A lot of kids that I talk to didn’t start playing basketball until they were in elementary school. I think this is perfectly normal. But it’s crazy to me to think that I have been shooting and dribbling since I was in diapers. I was introduced to my first basket when my dad started bending wire hangers to be round and hanging them on doorknobs. My passion for basketball started with my dad. My brother and I would follow him to gyms where he would play in city league games. My favorite times were going to watch him in Latino basketball tournaments. Those were my first experiences with an event that was all basketball, all day.
From our youngest days, my dad taught us the fundamentals of the game. He would put us through drills on occasion, but his big thing was making sure we enjoyed the game. His two main points of enforcement were shooting the ball with correct form and dribbling well with both hands.
My dad was huge on providing opportunities for us to play. He built a concrete court whenever we moved into a new house.
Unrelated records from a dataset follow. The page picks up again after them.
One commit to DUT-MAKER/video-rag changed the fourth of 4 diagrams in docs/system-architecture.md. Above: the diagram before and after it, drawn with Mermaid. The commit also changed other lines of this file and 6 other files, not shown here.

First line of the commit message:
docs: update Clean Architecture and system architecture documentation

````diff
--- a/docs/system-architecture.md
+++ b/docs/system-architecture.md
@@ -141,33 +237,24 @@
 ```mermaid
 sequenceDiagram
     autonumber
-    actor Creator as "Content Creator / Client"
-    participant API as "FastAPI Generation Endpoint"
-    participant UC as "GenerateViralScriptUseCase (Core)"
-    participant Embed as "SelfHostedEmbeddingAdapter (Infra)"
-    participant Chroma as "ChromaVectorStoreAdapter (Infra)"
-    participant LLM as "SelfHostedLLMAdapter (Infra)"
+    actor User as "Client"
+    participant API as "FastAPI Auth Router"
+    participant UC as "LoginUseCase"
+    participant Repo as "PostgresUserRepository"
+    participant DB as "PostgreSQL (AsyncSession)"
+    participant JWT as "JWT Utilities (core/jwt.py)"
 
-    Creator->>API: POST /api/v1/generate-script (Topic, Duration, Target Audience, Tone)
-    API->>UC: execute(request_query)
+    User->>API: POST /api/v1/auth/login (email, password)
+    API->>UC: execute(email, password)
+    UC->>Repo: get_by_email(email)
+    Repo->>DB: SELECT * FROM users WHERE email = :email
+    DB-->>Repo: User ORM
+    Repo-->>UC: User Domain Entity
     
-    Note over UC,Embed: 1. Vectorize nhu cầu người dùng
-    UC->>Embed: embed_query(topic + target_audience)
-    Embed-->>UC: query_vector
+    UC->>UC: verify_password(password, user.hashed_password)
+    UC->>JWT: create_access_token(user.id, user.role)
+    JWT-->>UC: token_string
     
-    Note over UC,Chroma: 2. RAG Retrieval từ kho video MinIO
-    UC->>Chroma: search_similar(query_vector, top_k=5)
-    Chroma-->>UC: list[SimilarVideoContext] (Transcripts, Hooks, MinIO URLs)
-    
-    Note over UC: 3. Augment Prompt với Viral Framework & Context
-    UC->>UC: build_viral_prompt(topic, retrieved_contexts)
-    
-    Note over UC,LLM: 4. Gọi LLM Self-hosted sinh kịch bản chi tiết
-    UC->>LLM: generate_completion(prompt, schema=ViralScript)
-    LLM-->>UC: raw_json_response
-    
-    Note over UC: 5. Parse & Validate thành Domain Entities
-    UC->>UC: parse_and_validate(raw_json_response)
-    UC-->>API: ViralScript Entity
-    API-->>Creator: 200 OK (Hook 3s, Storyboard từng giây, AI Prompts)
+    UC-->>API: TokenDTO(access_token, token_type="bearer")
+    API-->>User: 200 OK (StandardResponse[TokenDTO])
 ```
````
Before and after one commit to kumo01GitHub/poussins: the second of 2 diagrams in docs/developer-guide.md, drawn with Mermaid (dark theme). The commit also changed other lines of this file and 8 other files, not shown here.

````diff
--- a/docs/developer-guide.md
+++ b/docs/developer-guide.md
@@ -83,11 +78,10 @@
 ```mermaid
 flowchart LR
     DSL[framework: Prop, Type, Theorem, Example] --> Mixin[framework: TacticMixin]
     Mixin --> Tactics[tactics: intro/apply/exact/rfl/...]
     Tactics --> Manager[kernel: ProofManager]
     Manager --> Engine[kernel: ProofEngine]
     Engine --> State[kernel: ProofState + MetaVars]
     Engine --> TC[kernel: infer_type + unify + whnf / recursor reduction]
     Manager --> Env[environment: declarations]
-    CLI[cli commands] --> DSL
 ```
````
He would often rent an elementary school gym for us to use as well. Most importantly, my dad taught me that if someone doesn’t kick you out, it’s ok to use the gym. This was from my young days when we would go to Chemeketa’s gym and start to use it until we were told to leave. I took this with me when I went to play in college, finding multiple ways to enter my school’s gym (all legal!).
Overall, the most important thing my dad has showed me through basketball is that being there can mean all the difference. To this day, even though I am no longer playing, my dad does all he can to come to every game, clinic, and event that he can make it to. He still passionately supports the teams I have been a part of as a coach. Sometimes I don’t tell him enough, but I truly appreciate it and it is a huge motivation for me. It’s amazing how much a loved one’s support can indirectly provide endurance.
This is one of the reasons I enjoy coaching. Through sports, we can learn a ton about ourselves, others, and life in general. My dad has obviously done more than put a ball in my hands throughout my life, but through the game many lessons have been displayed. It will never get old when I hear someone say, “your dad must really love you.” He does, and it’s part of the fuel the gives me the desire to do my best work.